The Court also struck some, but not all, of the experts’ opinions based upon trader usage. Trading Techs. Int’l, Inc. v. CQG, Inc., No. 05 C 4811, Slip Op. (N.D. Ill. Sep. 10, 2014) (Coleman, J.).
Judge Coleman granted in part and denied in part defendants’ (collectively “CQG”) motion to strike portions of plaintiff Trading Technologies’ (“TT”) expert reports that allegedly sought to introduce theories and analysis not contained in TT’s Final Infringement Contentions (“FIC”), which were tendered in November 2013.
For certain independent claims, TT failed to supplement its FIC with manual re-centering elements as required by the Federal Circuit’s and the Court’s claim constructions. It was not enough that dependent claims contained an identification of the manual re-centering elements in the accused products and that the “new” arguments for the independent claims were of the same scope. The Court, therefore, struck TT’s experts new opinions as to those limitations.
TT did, however, sufficiently disclose its argument regarding modifying .ini files, even though in its FIC it refers to changing .ini files instead of modifying them. The Court, therefore, denied the motion as to those theories.
TT did not sufficiently disclose its copying arguments related to willfulness. So, those arguments were struck. TT was, however, allowed to have its experts testify as to certain deficiencies in CQG’s noninfringement opinion letters, although not that the letters were a basis for willful infringement.
The Court struck TT’s doctrine of equivalents theory regarding disabling the Market Window because it was not disclosed in the FIC. TT’s argument regarding the state of the DOM Grid, however, was merely a refinement of an argument already in TT’s FIC. So, the arguments were allowed.
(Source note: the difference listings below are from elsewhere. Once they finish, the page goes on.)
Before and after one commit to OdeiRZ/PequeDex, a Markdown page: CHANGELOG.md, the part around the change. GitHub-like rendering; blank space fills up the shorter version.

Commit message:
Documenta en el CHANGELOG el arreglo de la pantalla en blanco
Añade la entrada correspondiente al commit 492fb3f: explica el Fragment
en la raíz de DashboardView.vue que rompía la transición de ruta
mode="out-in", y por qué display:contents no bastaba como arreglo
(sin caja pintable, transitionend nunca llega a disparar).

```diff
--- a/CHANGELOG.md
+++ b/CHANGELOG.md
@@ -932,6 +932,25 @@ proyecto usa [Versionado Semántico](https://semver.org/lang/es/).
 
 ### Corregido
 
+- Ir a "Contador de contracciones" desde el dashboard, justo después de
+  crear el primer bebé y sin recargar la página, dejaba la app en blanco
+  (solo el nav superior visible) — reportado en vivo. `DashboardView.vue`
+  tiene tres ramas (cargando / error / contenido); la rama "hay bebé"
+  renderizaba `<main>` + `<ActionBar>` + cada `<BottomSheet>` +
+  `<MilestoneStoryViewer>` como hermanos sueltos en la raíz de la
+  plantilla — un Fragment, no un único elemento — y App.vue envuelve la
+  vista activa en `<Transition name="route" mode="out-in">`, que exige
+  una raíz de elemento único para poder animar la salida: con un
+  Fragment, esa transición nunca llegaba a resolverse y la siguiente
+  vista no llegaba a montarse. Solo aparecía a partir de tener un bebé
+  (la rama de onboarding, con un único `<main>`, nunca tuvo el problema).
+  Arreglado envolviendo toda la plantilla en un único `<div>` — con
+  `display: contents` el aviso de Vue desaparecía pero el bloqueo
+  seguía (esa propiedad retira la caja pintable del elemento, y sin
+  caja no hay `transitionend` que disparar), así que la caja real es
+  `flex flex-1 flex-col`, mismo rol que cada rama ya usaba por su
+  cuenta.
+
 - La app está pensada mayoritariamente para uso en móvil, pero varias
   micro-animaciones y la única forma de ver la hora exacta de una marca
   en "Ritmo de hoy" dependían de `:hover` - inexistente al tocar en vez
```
The Court also struck an argument based upon the use of a ChartTrader and Price Hold features together because it was not sufficiently explained.
The Court also struck some, but not all, of the experts’ opinions based upon trader usage.